◆ **Content revision data**
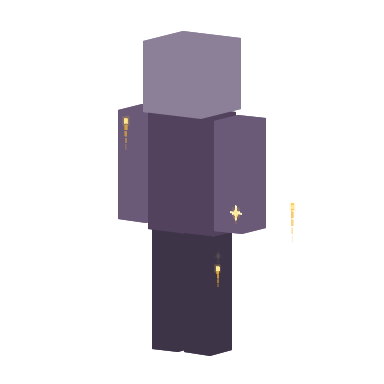
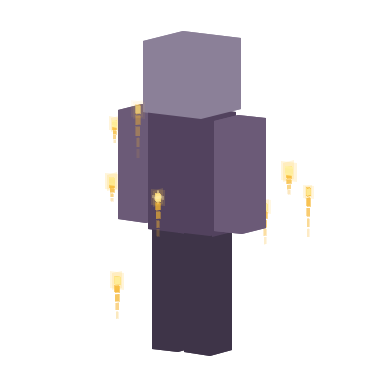
Make Gold Spark aura larger and more visible

diff --git a/src/main/java/com/axial/cosmetics/client/GoldSparkGeometry.java b/src/main/java/com/axial/cosmetics/client/GoldSparkGeometry.java
@@ -15,12 +15,12 @@ public final class GoldSparkGeometry {
     static {
         var random = new Random(0x601D5A);
         var sparks = new ArrayList<Spark>();
-        for (int i = 0; i < 48; i++) {
-            sparks.add(new Spark(i * 2.5 + random.nextDouble() * 2,
+        for (int i = 0; i < 72; i++) {
+            sparks.add(new Spark(i * (PERIOD / 72.0) + random.nextDouble() * 1.4,
                     12 + random.nextDouble() * 8, random.nextDouble() * Math.PI * 2,
                     .48 + random.nextDouble() * .3, .16 + random.nextDouble() * .65,
-                    .85 + random.nextDouble() * .45, .07 + random.nextDouble() * .18,
-                    .009 + random.nextDouble() * .007, random.nextDouble() * Math.PI * 2));
+                    .85 + random.nextDouble() * .45, .12 + random.nextDouble() * .26,
+                    .018 + random.nextDouble() * .014, random.nextDouble() * Math.PI * 2));
         }
         SPARKS = List.copyOf(sparks);
     }
@@ -42,12 +42,12 @@ public final class GoldSparkGeometry {
             for (int step = 0; step < 5; step++) {
                 double strength = 1 - step / 5.0;
                 panel(mesh, x, y - step * s.length / 5, z, s.width * (.35 + strength * .65),
-                        s.length / 12, color(fade * shimmer * strength * .8, 0xF6B632));
+                        s.length / 12, color(fade * shimmer * strength * .95, 0xF6B632));
             }
             panel(mesh, x, y, z, s.width, s.width, color(fade * shimmer, 0xFFF1A3));
             if (detailed) {
-                panel(mesh, x, y, z, s.width * 2, s.width * 2, color(fade * shimmer * .13, 0xFFCC4A));
-                double flash = Math.pow(Math.max(0, Math.sin(age * .9 + s.phase)), 8);
+                panel(mesh, x, y, z, s.width * 2, s.width * 2, color(fade * shimmer * .22, 0xFFCC4A));
+                double flash = Math.pow(Math.max(0, Math.sin(age * .9 + s.phase)), 6);
                 panel(mesh, x, y, z, s.width * (1 + flash * 2), s.width * .42,
                         color(fade * flash, 0xFFF5C5));
                 panel(mesh, x, y, z, s.width * .42, s.width * (1 + flash * 2),
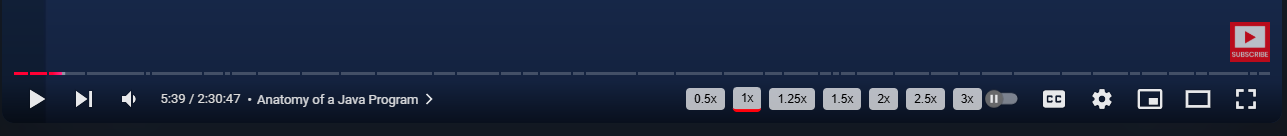
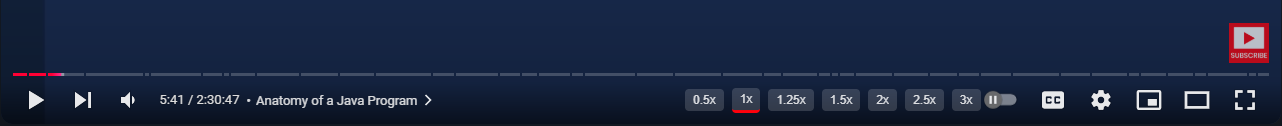
button update

Changed region(s): [[0.0, 0.0, 1.0, 0.9048], [0.0, 0.6667, 0.3432, 0.8571]]

diff --git a/styles.css b/styles.css
@@ -1,24 +1,27 @@
 #speedy-buttons {
   display: flex;
-  gap: 8px;
+  gap: 3px;
   align-items: center;
+  margin-right: 20px;
   margin-left: 20px;
 }
 
 .speedy-button {
-  padding: 4px 8px;
-  background-color: rgba(255, 255, 255, 0.7);
+  padding: 4px 4px;
+  width: 40px;
+  background-color: rgba(255, 255, 255, 0.158);
   border: none;
   border-radius: 4px;
-  color: #000;
+  color: rgba(255, 255, 255, 0.884);
+  font-family: sans-serif;
   cursor: pointer;
   font-size: 12px;
 }
 
 .speedy-button:hover {
-  background-color: rgba(255, 255, 255, 0.9);
+  background-color: rgba(255, 255, 255, 0.341);
 }
 
 .speedy-button.active-speed {
-  border-bottom: 3px solid red; /* Add red underline for active speed */
+  border-bottom: 2px solid red; /* Add red underline for active speed */
 }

◆ **WHAT THE EXERCISE ASKS**
Your copy should match the records above exactly, apart from the pictures, which stay out.

◆ **RESULT FOR THIS EXERCISE**
Make Gold Spark aura larger and more visible

diff --git a/src/main/java/com/axial/cosmetics/client/GoldSparkGeometry.java b/src/main/java/com/axial/cosmetics/client/GoldSparkGeometry.java
@@ -15,12 +15,12 @@ public final class GoldSparkGeometry {
     static {
         var random = new Random(0x601D5A);
         var sparks = new ArrayList<Spark>();
-        for (int i = 0; i < 48; i++) {
-            sparks.add(new Spark(i * 2.5 + random.nextDouble() * 2,
+        for (int i = 0; i < 72; i++) {
+            sparks.add(new Spark(i * (PERIOD / 72.0) + random.nextDouble() * 1.4,
                     12 + random.nextDouble() * 8, random.nextDouble() * Math.PI * 2,
                     .48 + random.nextDouble() * .3, .16 + random.nextDouble() * .65,
-                    .85 + random.nextDouble() * .45, .07 + random.nextDouble() * .18,
-                    .009 + random.nextDouble() * .007, random.nextDouble() * Math.PI * 2));
+                    .85 + random.nextDouble() * .45, .12 + random.nextDouble() * .26,
+                    .018 + random.nextDouble() * .014, random.nextDouble() * Math.PI * 2));
         }
         SPARKS = List.copyOf(sparks);
     }
@@ -42,12 +42,12 @@ public final class GoldSparkGeometry {
             for (int step = 0; step < 5; step++) {
                 double strength = 1 - step / 5.0;
                 panel(mesh, x, y - step * s.length / 5, z, s.width * (.35 + strength * .65),
-                        s.length / 12, color(fade * shimmer * strength * .8, 0xF6B632));
+                        s.length / 12, color(fade * shimmer * strength * .95, 0xF6B632));
             }
             panel(mesh, x, y, z, s.width, s.width, color(fade * shimmer, 0xFFF1A3));
             if (detailed) {
-                panel(mesh, x, y, z, s.width * 2, s.width * 2, color(fade * shimmer * .13, 0xFFCC4A));
-                double flash = Math.pow(Math.max(0, Math.sin(age * .9 + s.phase)), 8);
+                panel(mesh, x, y, z, s.width * 2, s.width * 2, color(fade * shimmer * .22, 0xFFCC4A));
+                double flash = Math.pow(Math.max(0, Math.sin(age * .9 + s.phase)), 6);
                 panel(mesh, x, y, z, s.width * (1 + flash * 2), s.width * .42,
                         color(fade * flash, 0xFFF5C5));
                 panel(mesh, x, y, z, s.width * .42, s.width * (1 + flash * 2),
button update

Changed region(s): [[0.0, 0.0, 1.0, 0.9048], [0.0, 0.6667, 0.3432, 0.8571]]

diff --git a/styles.css b/styles.css
@@ -1,24 +1,27 @@
 #speedy-buttons {
   display: flex;
-  gap: 8px;
+  gap: 3px;
   align-items: center;
+  margin-right: 20px;
   margin-left: 20px;
 }
 
 .speedy-button {
-  padding: 4px 8px;
-  background-color: rgba(255, 255, 255, 0.7);
+  padding: 4px 4px;
+  width: 40px;
+  background-color: rgba(255, 255, 255, 0.158);
   border: none;
   border-radius: 4px;
-  color: #000;
+  color: rgba(255, 255, 255, 0.884);
+  font-family: sans-serif;
   cursor: pointer;
   font-size: 12px;
 }
 
 .speedy-button:hover {
-  background-color: rgba(255, 255, 255, 0.9);
+  background-color: rgba(255, 255, 255, 0.341);
 }
 
 .speedy-button.active-speed {
-  border-bottom: 3px solid red; /* Add red underline for active speed */
+  border-bottom: 2px solid red; /* Add red underline for active speed */
 }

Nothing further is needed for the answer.